Greenpeace, greenwash, openwash

  • Greenpeace takes open-source approach to finish web transformation

    Greenpeace is working with open source software firm Red Hat to scale and revamp its grassroots engagement platform, Planet 4. The project marks a complete re-design of Greenpeace.org’s backend content management systems (CMS), which are now designed to put content on the web and provide a vehicle for driving grassroots environmental action.

  • Greenpeace turns to Red Hat to scale its “Planet 4” global engagement platform
  • Greenpeace turns to open source to finish its web transformation

    In 2016, Greenpeace International decided to try a new way of stimulating grass-level environmental activity via something it called ‘Planet 4’ - a global content management system (CMS) it defined as its new engagement platform. In its original mission statement, it also outlined its expectations for the tool: that it would foster more engagement “when we present ourselves to our supporters, and our potential supporters, through a clear representation of our values with a clear proposition for why we exist, how people can become change agents through our work, and what they can do with us right now”.

Fast download managers for Linux, Alternative to IDM

Download managers are great. They make the downloading process a lot easier and faster. However, the most popular download manager is IDM which is only available to Window. That is why in this quick guide, You will learn about the fast download managers for Linux that are alternative to IDM and even better in some cases. Having a fast download manager in your system is very essential as we tend to download files from the internet and the default downloader that we have got with the browsers. These download managers are not very efficient and do not provide any modern needed features. Here I have compiled a list of best and fast download managers for Linux. Let’s get started with the first one. Read more

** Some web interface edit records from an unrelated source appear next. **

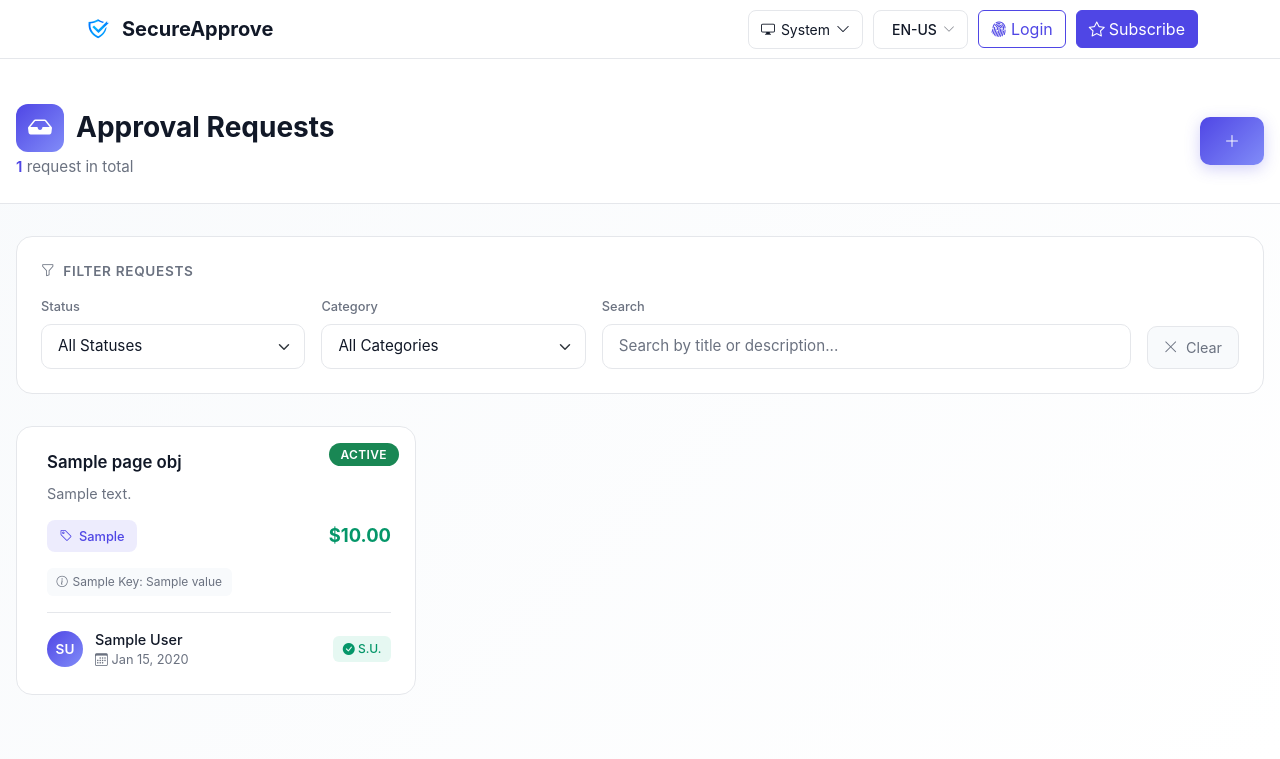
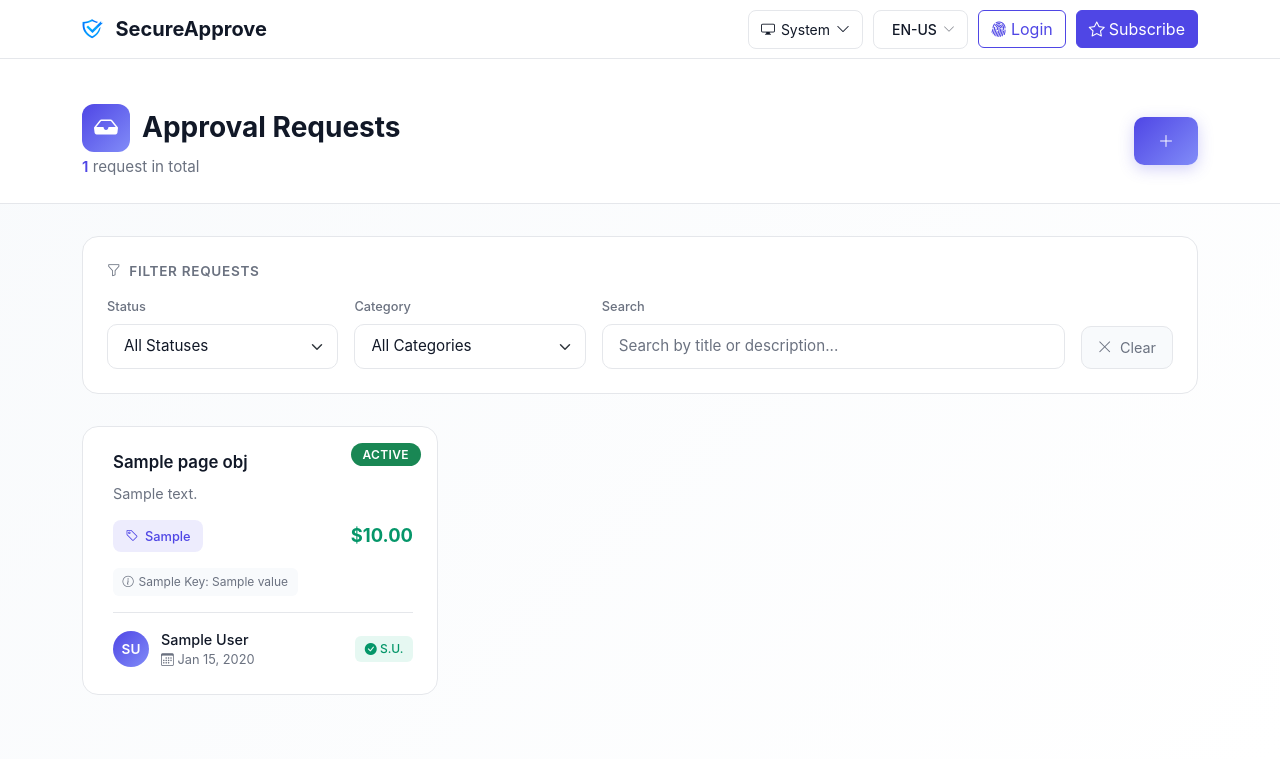
Before and after one commit to eudyespinoza/secapp, a Django app: template secureapprove_django/templates/requests/list.html in a window 1280 px wide. Shown: the top 759 px of the page. Run offline with Django 4.2, Linux system fonts and the light colour scheme; the template is opened without the code that fills it: most values are stand-ins (such as "Sample title", 1, 10 or a date in 2020); some libraries are stand-ins or nearby versions.

Commit message:
fix: align page content and link audit logs

```diff
--- a/secureapprove_django/templates/base.html
+++ b/secureapprove_django/templates/base.html
@@ -238,6 +238,11 @@
             color: var(--text-color) !important;
         }
 
+        .navbar-brand .app-brand-logo {
+            /* Compensate for the transparent inset in the source PNG. */
+            margin-left: -6.5px;
+        }
+
         .nav-link {
             color: var(--text-color) !important;
         }
@@ -1044,7 +1049,7 @@
                             <nav class="navbar navbar-expand-lg fixed-top">
                                 <div class="container">
                                     <a class="navbar-brand d-flex align-items-center" href="{% url 'landing:index' %}">
-                                        <img src="{% static 'img/logo.png' %}" alt="SecureApprove" height="32" class="me-2">
+                                        <img src="{% static 'img/logo.png' %}" alt="SecureApprove" height="32" class="app-brand-logo me-2">
                                         <span class="fw-bold">SecureApprove</span>
                                     </a>
 
--- a/secureapprove_django/templates/landing/demo.html
+++ b/secureapprove_django/templates/landing/demo.html
@@ -275,7 +275,7 @@
 <nav class="navbar navbar-expand-lg fixed-top">
     <div class="container">
         <a class="navbar-brand d-flex align-items-center" href="{% url 'landing:index' %}">
-            <img src="{% static 'img/logo.png' %}" alt="SecureApprove" height="32" class="me-2">
+            <img src="{% static 'img/logo.png' %}" alt="SecureApprove" height="32" class="app-brand-logo me-2">
             <span class="fw-bold">SecureApprove</span>
             <span class="badge bg-info ms-2">DEMO</span>
         </a>
--- a/secureapprove_django/templates/requests/list.html
+++ b/secureapprove_django/templates/requests/list.html
@@ -20,9 +20,7 @@
 }
 
 .page-header-content {
-    max-width: 1400px;
-    margin: 0 auto;
-    padding: 0 1rem;
+    width: 100%;
 }
 
 .page-title {
@@ -478,9 +476,7 @@
 
 /* ===== Content Container ===== */
 .main-content {
-    max-width: 1400px;
-    margin: 0 auto;
-    padding: 0 1rem 2rem;
+    padding-bottom: 2rem;
 }
 </style>
 {% endblock %}
@@ -489,7 +485,7 @@
 <div class="requests-page">
     <!-- Page Header -->
     <div class="page-header">
-        <div class="page-header-content">
+        <div class="page-header-content container">
             <div class="d-flex justify-content-between align-items-center flex-wrap gap-3">
                 <div>
                     <h1 class="page-title">
@@ -514,7 +510,7 @@
         </div>
     </div>
 
-    <div class="main-content">
+    <div class="main-content container">
         <!-- Filters -->
         <div class="filter-card">
             <div class="filter-title">
```
Also changed, not shown: secureapprove_django/templates/dashboard/index.html (+4 -8 lines), secureapprove_django/templates/requests/create.html (+2 -6 lines), secureapprove_django/templates/tenants/audit.html (+55 -2 lines).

Android Leftovers

Is open source software licensing broken?

Practices and expectations that one may have developed in working with conventional software licensing may lead to frustration when confronting open source software. The modest request, "Please, just show me the license" may be met with an unsatisfying response. While sometimes the response is very simple, often, the license information for open source software is more complicated and does not match the expectations set by conventional software licensing. What's up? Is open source software licensing broken? No. Differences, not just in the type of license terms, but in how the software is developed, lead to differences in how software license information is conveyed. In part, this results from tradeoffs between lawyer convenience and developer convenience. Read more